At the end of the two-day conference, Michael Basseler invited the participants to a roundtable discussion on the challenging points that surfaced during the conference; and he wrapped up the discussion with concluding remarks on specific papers and future contributions, particularly regarding the forthcoming publication of the articles presented. The volume will attempt to adapt, reframe, and theorize both the concept of forms of life and philosophical or sociological typologies of various kinds of life forms. Furthermore the volume applies the concept/typologies as theoretical frameworks and analytical tools in literary and cultural studies, as well as finally exploring how changing cultural contexts (including, e.g., rapid technological and biological innovation, new media, ongoing acceleration, globalization, worldwide migration, terrorism as well as specific events and developments like catastrophes and crises) have inflected all forms of life in contemporary societies. In the end, all contributions gathered within the upcoming book will enlarge the conceptual and interpretative repertoire of literary and cultural studies, and furnish the study of narrative fiction as well as of other genres with new descriptive and analytical resources.
Day One: April 23rd
Michael Basseler & Ansgar Nünning: Welcome and Introduction-Emergent Forms of Life in Contemporary Fiction
Margit Gaffal (Toledo): “Forms of Life as a Philosophical and Psychological Concept”
Michael Basseler: “Forms of Life in Literature: From Narrative Techniques to Genres”
Nora Berning (Giessen): “Hybrid Genres as an Indicator of New Forms of Life: The Case of Autobiographical End-of-Life Stories”

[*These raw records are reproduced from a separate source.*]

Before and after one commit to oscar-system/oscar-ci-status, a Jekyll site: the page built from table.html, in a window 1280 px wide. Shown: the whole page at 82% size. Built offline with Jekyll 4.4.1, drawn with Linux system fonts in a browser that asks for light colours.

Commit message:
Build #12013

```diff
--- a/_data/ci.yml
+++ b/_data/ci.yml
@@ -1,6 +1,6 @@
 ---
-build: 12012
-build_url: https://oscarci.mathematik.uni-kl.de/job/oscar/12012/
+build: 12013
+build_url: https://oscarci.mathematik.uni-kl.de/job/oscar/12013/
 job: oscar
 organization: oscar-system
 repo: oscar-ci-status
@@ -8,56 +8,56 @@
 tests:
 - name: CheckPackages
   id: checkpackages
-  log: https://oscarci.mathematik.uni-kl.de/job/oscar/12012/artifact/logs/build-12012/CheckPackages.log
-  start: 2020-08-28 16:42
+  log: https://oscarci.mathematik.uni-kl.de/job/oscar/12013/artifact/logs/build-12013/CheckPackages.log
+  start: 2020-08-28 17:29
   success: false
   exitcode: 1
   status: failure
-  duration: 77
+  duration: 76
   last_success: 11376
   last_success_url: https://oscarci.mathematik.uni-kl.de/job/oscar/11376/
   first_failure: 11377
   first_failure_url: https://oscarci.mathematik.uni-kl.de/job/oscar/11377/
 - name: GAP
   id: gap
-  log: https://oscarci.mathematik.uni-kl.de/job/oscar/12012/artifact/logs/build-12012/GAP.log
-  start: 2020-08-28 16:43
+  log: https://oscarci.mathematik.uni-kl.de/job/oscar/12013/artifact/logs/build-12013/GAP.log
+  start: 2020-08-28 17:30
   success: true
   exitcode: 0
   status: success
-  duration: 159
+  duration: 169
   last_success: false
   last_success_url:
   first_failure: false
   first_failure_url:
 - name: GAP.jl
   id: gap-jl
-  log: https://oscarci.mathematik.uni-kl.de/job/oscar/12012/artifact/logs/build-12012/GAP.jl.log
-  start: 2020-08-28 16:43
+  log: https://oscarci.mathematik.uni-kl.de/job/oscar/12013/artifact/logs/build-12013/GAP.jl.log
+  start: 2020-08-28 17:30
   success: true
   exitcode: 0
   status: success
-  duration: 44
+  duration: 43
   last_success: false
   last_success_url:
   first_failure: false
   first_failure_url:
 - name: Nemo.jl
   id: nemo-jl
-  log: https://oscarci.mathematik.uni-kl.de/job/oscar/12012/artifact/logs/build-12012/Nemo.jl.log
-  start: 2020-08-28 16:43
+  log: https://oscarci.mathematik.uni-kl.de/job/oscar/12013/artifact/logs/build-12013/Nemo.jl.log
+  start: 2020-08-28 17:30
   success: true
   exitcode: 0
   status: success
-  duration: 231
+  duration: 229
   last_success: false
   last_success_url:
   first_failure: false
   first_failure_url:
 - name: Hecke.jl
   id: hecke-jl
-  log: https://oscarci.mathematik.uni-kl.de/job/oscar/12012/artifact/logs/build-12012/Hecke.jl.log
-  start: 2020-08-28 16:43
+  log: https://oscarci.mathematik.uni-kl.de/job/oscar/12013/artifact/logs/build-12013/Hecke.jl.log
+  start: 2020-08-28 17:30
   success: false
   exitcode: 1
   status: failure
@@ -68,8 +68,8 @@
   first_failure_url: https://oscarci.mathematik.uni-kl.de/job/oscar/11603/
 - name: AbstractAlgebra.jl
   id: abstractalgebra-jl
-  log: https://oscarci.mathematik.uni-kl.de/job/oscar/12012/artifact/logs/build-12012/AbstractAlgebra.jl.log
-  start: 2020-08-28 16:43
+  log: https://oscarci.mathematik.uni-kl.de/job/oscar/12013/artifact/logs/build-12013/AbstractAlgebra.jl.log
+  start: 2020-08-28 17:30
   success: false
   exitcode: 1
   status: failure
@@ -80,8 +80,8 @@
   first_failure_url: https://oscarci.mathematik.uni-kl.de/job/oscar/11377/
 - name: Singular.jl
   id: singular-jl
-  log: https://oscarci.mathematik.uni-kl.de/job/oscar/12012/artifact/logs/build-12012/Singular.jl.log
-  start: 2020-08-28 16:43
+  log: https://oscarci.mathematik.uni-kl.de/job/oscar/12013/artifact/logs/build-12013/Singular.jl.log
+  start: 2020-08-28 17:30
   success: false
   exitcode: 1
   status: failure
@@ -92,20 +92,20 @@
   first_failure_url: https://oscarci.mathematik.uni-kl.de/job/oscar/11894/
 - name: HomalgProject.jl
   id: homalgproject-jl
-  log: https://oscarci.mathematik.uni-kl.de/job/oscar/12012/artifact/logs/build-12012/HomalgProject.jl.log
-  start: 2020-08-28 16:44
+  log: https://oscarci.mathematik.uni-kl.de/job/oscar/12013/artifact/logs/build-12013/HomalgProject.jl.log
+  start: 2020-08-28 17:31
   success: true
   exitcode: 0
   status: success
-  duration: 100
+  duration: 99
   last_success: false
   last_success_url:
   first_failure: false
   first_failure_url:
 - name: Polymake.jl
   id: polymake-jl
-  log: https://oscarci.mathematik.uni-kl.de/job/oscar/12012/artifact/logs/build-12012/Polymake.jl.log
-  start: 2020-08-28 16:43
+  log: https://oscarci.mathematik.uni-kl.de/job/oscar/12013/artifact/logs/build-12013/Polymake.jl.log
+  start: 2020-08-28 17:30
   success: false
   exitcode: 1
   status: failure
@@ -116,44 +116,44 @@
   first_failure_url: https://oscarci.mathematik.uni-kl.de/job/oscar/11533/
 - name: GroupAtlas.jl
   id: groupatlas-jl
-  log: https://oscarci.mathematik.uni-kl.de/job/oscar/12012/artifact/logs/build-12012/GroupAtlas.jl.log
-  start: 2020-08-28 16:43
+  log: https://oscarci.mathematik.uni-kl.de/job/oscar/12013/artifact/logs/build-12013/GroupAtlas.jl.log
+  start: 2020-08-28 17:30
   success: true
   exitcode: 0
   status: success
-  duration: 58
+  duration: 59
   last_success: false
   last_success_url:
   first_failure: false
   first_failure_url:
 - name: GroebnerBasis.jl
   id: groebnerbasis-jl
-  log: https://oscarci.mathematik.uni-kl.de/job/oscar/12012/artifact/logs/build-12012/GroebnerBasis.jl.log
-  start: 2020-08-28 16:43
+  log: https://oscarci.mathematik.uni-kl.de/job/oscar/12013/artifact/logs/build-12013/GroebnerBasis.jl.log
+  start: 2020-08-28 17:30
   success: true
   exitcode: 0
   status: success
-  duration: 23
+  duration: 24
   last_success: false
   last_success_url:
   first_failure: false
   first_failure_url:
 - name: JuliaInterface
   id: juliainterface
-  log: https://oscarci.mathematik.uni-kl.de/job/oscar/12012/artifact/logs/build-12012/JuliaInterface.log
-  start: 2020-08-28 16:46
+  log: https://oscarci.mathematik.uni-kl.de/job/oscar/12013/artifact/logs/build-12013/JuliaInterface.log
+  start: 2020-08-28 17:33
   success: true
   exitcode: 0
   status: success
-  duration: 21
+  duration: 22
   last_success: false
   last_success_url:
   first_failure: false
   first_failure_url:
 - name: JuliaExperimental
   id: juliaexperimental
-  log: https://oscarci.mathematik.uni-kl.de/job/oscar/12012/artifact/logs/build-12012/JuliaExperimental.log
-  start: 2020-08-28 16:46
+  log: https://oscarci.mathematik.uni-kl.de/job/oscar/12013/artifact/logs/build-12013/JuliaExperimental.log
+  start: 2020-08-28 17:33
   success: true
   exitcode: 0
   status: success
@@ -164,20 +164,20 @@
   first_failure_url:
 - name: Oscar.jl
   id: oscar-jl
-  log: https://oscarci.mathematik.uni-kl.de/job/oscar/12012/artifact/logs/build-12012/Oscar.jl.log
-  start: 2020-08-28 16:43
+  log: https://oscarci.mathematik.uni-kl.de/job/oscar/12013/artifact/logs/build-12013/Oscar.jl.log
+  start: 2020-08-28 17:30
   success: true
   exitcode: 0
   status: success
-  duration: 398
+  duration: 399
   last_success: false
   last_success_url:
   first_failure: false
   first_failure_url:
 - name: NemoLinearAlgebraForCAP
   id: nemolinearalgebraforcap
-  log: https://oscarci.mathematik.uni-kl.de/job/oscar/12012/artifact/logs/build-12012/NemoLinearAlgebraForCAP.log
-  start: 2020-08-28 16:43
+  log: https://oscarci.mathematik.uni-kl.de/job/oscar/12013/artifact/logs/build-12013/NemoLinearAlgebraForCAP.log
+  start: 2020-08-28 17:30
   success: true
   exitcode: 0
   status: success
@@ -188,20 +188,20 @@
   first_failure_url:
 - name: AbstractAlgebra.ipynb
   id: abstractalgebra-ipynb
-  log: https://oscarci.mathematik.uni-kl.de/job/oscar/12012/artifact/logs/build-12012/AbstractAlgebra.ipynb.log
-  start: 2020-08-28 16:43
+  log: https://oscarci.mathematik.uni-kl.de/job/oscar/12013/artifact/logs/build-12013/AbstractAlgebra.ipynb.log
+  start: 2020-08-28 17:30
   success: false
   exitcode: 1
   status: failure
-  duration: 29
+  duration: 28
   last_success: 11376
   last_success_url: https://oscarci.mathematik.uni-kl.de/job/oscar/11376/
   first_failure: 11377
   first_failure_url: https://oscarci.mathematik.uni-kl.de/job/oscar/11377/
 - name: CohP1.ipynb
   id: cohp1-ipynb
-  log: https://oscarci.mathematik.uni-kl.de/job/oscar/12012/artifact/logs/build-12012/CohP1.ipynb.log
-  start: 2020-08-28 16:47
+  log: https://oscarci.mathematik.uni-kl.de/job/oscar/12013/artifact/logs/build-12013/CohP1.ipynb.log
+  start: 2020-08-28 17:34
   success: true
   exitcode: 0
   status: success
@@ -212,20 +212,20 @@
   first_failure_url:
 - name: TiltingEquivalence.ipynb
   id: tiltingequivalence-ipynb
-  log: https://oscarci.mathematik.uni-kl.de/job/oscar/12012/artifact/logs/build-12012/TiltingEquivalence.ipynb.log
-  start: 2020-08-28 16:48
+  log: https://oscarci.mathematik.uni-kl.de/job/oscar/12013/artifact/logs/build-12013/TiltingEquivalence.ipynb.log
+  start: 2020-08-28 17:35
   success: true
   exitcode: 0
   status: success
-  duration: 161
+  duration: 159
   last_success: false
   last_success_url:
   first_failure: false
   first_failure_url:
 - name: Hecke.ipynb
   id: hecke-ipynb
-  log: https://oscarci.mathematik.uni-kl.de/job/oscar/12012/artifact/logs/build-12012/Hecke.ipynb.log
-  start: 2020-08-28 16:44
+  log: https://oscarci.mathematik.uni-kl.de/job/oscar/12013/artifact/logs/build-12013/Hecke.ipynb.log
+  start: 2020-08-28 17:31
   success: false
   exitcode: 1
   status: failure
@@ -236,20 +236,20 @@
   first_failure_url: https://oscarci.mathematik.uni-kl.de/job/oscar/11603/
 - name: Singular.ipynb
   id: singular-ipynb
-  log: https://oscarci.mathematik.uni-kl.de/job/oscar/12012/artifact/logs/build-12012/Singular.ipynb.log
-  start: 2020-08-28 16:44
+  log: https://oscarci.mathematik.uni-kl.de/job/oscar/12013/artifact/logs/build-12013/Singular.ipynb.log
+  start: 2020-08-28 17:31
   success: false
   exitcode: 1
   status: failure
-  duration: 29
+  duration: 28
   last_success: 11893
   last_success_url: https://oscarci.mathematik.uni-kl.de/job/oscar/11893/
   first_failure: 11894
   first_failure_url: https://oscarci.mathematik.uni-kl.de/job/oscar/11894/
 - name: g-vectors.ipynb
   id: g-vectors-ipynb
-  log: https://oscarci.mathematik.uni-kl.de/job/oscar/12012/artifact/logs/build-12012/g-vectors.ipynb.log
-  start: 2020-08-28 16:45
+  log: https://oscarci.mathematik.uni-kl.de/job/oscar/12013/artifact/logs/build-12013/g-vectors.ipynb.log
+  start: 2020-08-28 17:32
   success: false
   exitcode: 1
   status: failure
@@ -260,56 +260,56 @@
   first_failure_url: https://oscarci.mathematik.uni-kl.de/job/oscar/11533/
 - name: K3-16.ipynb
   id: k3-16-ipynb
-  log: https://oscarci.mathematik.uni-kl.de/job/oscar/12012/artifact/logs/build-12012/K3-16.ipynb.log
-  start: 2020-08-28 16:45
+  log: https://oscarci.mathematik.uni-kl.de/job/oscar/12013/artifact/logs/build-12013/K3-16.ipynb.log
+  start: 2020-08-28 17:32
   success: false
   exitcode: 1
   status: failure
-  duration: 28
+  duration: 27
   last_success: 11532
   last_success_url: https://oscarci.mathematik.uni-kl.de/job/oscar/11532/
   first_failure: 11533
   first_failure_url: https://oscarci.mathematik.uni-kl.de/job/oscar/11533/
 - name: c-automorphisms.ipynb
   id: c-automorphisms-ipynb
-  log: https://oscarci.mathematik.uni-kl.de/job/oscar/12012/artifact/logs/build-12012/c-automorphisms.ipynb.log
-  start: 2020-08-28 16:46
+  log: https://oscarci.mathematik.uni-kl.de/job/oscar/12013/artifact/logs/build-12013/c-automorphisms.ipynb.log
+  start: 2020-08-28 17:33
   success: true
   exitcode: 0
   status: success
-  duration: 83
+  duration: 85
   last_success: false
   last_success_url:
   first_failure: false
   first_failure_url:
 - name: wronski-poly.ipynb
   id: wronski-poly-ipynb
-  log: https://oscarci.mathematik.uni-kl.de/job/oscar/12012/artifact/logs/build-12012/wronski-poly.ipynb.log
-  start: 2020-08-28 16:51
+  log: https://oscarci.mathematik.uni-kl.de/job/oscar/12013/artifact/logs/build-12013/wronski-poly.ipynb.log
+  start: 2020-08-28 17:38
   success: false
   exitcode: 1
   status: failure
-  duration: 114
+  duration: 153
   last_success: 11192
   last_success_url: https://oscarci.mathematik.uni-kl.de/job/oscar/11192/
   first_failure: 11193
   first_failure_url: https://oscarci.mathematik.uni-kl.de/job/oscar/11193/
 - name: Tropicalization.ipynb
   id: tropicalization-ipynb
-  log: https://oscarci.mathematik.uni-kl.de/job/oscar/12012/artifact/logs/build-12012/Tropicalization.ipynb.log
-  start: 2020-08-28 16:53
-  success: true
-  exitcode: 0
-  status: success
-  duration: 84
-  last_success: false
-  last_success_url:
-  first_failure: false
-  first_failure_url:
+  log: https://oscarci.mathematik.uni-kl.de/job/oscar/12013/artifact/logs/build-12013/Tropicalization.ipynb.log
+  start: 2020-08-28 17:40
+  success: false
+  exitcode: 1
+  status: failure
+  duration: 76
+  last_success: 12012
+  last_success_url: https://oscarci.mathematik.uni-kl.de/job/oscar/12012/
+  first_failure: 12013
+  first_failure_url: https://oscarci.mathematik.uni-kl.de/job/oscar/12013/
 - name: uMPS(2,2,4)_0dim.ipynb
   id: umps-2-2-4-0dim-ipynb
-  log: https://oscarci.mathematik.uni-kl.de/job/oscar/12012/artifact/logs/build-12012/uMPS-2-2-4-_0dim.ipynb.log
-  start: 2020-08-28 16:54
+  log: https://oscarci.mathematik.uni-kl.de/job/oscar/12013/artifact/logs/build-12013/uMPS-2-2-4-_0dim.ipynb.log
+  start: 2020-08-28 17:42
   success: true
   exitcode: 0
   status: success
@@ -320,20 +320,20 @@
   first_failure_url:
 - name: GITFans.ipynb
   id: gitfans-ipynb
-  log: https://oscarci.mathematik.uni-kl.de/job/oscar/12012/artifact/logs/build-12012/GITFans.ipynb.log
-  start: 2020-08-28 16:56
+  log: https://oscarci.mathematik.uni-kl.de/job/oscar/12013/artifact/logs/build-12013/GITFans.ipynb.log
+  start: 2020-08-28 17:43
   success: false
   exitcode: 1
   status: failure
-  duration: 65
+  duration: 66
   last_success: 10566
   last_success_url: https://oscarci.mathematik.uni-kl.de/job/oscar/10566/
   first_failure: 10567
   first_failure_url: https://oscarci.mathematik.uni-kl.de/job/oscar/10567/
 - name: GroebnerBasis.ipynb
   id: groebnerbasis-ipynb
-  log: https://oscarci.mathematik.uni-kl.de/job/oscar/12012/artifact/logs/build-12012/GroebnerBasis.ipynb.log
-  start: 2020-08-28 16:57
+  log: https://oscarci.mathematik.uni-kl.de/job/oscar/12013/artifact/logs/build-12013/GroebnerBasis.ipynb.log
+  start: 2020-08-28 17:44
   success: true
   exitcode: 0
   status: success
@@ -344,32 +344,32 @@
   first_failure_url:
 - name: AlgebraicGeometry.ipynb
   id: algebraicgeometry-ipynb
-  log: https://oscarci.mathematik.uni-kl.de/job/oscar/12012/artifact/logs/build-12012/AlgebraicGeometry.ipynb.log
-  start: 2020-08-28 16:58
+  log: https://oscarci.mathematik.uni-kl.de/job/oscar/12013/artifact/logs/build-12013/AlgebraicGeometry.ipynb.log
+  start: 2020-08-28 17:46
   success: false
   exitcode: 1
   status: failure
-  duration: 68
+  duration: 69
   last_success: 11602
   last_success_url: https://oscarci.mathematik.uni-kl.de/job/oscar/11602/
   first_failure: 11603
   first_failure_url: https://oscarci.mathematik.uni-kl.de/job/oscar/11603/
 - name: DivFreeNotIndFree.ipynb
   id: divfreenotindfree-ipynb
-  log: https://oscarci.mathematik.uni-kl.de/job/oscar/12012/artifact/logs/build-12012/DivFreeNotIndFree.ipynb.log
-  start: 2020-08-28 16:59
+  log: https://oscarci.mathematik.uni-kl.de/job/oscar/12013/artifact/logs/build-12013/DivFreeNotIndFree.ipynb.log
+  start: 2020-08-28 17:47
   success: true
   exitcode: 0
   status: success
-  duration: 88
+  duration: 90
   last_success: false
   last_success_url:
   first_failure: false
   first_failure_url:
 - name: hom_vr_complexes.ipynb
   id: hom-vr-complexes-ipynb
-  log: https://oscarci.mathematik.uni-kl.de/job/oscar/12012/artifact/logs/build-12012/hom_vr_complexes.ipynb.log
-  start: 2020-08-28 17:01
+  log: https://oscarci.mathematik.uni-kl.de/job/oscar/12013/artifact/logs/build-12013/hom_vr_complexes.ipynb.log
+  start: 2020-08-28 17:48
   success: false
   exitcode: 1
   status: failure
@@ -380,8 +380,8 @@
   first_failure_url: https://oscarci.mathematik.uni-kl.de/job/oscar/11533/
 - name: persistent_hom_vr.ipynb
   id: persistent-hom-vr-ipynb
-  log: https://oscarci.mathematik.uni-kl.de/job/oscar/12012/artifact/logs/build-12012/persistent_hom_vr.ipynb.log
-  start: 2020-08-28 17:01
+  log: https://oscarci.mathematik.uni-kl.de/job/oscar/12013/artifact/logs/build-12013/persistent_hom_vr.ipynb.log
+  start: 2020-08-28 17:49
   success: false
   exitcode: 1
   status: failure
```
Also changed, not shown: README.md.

Ioanna Kipourou (Giessen): “Spaces of Life and Forms of Naming in Contemporary
Caribbean Literature: Jamaica Kincaid and Julia Álvarez”
Snezana Vuletic (Giessen): “Generating Trans-Language in Nigerian Anglophone Literature:
Chimamanda Ngozi Adichie’s Purple Hibiscus (2003)”
Julia Michael (Giessen): “Culturally Specific Forms of Life in Mennonite Writing”
Day Two: April 24th
Stella Butter (Mannheim): “Contingency, Forms of Life and Fiction: The Changing Role (s) of Literature in the Process of Modernization”
Philipp Löffler (Heidelberg): “Aesthetic Specialists: Postwar American Literature and the
Production of Intellectual Life”
Elizabeth Kovach (Giessen): “(Im)passive Forms of Globalized Labor, Life, and Letters: Dave Eggers’ A Hologram for the King (2012)”
Christine Schwanecke (Giessen): “Forming Lives through ‘Artifice’ and ‘Emergence’: The Quest for Identity in Paul Auster’s Leviathan (1992)”
Daniel Hartley (Giessen): “The Politics of Style and Changing Forms of Life: George Saunders’s Tenth of December (2013)”
Natalya Bekhta (Giessen): “Novel “Forms of Life”-Collective Voices in Narrative Fiction: Chang-rae Lee’s Dystopia On Such a Full Sea (2014)”
Sabine Schönfellner (Graz): “The Human Being and the Storytelling Animal- Towards a New Form of Human Life in Margaret Atwood’s Oryx and Crake-Trilogy”
Alexander Scherr (Giessen): ““Of Ants and Men…”: Social Forms of Life in A.S. Bryatt’s
“Morpho Eugenia” (1992) and E.O. Wilson’s Anthill: A Novel (2010)”
© bei den Autorinnen und bei KULT_online
Fotos: Charlotte Arens